Get it out of my head! Get it out!!!!!!
Perhaps reviewing the book is the cure-all I need....
McBride, L. (2010). Hold Me Closer, Necromancer. New York: Henry Hold and Company.
Appetizer: Sam dropped out of college and is unhappily working at a fast food restaurant named Plumpy's. After a strange man enters Plumpy's and accosts Sam about why he hasn't reported to some mysterious council, his life goes down hill at a drastic angle and quickly. Another man attacks Sam at the end of his shift and he and his friends Ramon and Frank flee. But the final member of their Plumpy's shift, Brooke, isn't quite so lucky. The strange man, Douglas, kills her and reanimates her head to "send a message." Sam finds himself drawn into Seattle's supernatural politics, a grab for power and a mystery related to a missing (and attractive!) werewolf hybrid named Brid.
Oh, and Sam learns he's a necromancer.
Reaper as I read due to the mix of humor and supernatural action. Plus, both are set in Seattle and both feature protagonists who begin the stories as college dropouts with parents who have been keeping some supernatural secrets.
The chapter titles throughout the novel are references to various songs, which meant I wound up with a lot of songs stuck in my head throughout the reading process. I had to go to unhearit.com to get other songs stuck in my head. While fun, I did wish music entered into the plot of the story a little more.
One of my few big complaints about this novel is the way the author switched point of views. For me, Sam's voice was engaging enough that I wanted to stay with him. Plus, when he met with his mother for her to reveal important backstory, the switch to flashbacks from her point of view (as opposed to maintaining the conversation between mother and son format) didn't really work for me.
Fingers crossed that a companion novel is published sooooOOOOOOOooon!
"I stood in front of today's schedule still holding my skateboard, still drenched from the ride over, and still desperately wishing that I hadn't dropped out of college. But wishing wouldn't erase Sam from the counter slot and rewrite it under the grill slot. No matter what, my job kind of sucks, but on the grill it sucks less. On the grill, you don't have to handle customers. Something about the fast food uniform makes people think it's okay to treat you like crap. Personally, I'm always polite to anyone who handles my food. There are lots of horrible things that can be done to your meal before it gets to your plate." (p. 1)
"My name is Samhain Corvus LaCroix, and I am a fry cook.
I tried to take some pride where I could. If I was going to be a dropout loser, then I was going to be the best dropout loser. That pride came with some complications because it always depressed me to spot anyone, short of a manager, working fast food over the age of eighteen. I didn't look in any mirrors until I got home and out of my uniform. It was better that way." (pp. 2-3)

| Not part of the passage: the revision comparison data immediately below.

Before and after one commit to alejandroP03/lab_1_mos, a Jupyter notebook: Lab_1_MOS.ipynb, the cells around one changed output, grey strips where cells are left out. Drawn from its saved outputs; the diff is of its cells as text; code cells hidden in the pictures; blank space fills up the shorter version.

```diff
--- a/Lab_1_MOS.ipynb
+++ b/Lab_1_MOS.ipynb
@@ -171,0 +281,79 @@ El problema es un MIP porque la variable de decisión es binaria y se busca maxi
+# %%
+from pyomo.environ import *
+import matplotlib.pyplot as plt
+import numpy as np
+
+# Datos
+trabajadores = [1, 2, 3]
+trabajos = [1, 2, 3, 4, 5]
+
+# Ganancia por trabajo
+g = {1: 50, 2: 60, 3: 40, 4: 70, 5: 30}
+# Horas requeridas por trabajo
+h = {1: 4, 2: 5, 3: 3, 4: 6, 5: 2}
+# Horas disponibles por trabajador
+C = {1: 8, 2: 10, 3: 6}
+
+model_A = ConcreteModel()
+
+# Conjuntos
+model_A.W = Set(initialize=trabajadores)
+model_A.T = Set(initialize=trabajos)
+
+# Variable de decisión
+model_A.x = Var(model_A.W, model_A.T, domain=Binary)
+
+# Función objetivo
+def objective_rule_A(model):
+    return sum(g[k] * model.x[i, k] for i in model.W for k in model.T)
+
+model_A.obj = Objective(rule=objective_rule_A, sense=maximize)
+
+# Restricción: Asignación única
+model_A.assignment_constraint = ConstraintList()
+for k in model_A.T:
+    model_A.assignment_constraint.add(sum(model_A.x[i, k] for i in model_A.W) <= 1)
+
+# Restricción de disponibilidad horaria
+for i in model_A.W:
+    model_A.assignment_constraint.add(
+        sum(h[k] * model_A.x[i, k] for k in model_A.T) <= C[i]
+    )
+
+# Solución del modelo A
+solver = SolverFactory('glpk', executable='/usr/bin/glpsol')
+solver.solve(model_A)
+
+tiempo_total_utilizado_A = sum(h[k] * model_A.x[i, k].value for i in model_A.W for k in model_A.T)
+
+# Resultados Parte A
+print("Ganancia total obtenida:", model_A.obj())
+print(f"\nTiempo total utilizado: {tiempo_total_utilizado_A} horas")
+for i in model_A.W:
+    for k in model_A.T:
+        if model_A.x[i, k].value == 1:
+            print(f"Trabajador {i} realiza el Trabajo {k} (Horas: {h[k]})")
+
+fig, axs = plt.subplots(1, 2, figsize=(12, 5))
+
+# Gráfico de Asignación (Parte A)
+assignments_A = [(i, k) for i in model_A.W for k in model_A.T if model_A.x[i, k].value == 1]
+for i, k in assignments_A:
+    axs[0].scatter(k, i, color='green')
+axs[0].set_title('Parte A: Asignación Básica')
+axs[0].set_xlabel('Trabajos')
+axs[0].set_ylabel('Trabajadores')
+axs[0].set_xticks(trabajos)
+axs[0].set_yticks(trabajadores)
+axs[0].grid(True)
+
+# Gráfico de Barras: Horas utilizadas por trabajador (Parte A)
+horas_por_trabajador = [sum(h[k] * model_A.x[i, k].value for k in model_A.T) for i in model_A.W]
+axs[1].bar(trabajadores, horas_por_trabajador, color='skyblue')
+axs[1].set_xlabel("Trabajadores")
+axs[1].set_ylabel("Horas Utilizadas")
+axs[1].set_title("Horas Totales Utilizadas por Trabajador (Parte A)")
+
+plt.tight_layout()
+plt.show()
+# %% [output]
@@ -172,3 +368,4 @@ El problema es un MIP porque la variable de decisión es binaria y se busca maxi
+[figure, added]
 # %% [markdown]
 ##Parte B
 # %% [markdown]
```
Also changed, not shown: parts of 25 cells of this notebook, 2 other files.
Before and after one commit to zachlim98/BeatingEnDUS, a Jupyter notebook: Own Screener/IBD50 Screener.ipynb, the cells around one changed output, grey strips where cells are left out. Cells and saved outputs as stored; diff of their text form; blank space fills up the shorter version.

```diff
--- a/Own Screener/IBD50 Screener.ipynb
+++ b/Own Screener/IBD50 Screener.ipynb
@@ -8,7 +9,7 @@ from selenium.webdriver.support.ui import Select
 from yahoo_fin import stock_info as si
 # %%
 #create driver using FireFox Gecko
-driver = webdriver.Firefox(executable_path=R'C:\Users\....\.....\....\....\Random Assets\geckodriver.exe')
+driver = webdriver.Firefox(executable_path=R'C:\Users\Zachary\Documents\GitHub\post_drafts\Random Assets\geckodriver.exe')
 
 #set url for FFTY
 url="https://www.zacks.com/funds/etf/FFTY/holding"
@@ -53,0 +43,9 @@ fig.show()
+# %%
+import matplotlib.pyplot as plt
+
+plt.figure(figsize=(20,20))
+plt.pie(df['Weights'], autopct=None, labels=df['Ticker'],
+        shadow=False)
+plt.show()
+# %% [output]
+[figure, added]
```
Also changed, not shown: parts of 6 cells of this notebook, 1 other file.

"Douglas watched as the girl unlocked the front door. No use debating what could have been. The gloves were already off, and now he was going to have to give a very ungentlemanly kind of warning. Pity, that. Still, a necromancer left unchecked could create all sorts of trouble. Best to put him in his place now.
The little parasite had to be lying. How could he not know? It wasn't like necromancy was a power one could ignore. Douglas could remember seeing his first spirit when he was quite young." (p. 27)
"I opened the box, then quickly dropped it and scrambled up onto the counter, making very dignified shrieking noises. Ramon stared. Frank came into the kitchen just in time to see the box bounce onto its side and its contents roll lazily out. Ramon tried to back up, but he was already against the wall. Frank managed a quick hop back as Brooke's head rolled to a stop in the middle of the floor. It had been severed cleanly at the neck, making her ponytail appear longer as it trailed behind like the tail on a grotesque comet. I couldn't see any blood. In fact, the wound looked cauterized, which didn't make it any more pleasant.
Nobody said a word.
Nobody except Brooke.
"Ow, cut it out, you guys!" Her blue eyes popped open and swung around until they found me. "Ugh, so not cool. Really, Sam. You don't just drop somebody's head. Especially a friend's. Like being stuffed into a box and bounced around for an hour wasn't bad enough." (p. 49)
"Douglas swore and closed his eyes. "I saw my first spirit when I was a child, Sam. You can't tell me that you haven't had some sort of experience. Your aura isn't that weak. Weven if you can't accomplish a full raising, you must have seen something by now.
"Of the dead, Sam. Necromancy. You're a necromancer, like me."
I laughed, saw he wasn't joking about the necromancy thing, then stopped. "I'm nothing like you," I said. I guess my keep-my-mouth-shut policy had gone out the window. "Necromancy." I laughed again. "You could have at least worked up to that one. You know, started with 'Luke, you have the power' or something like that." I snorted. 'Come over to the dark side.'" (pp. 95-96)
Tasty Rating: !!!!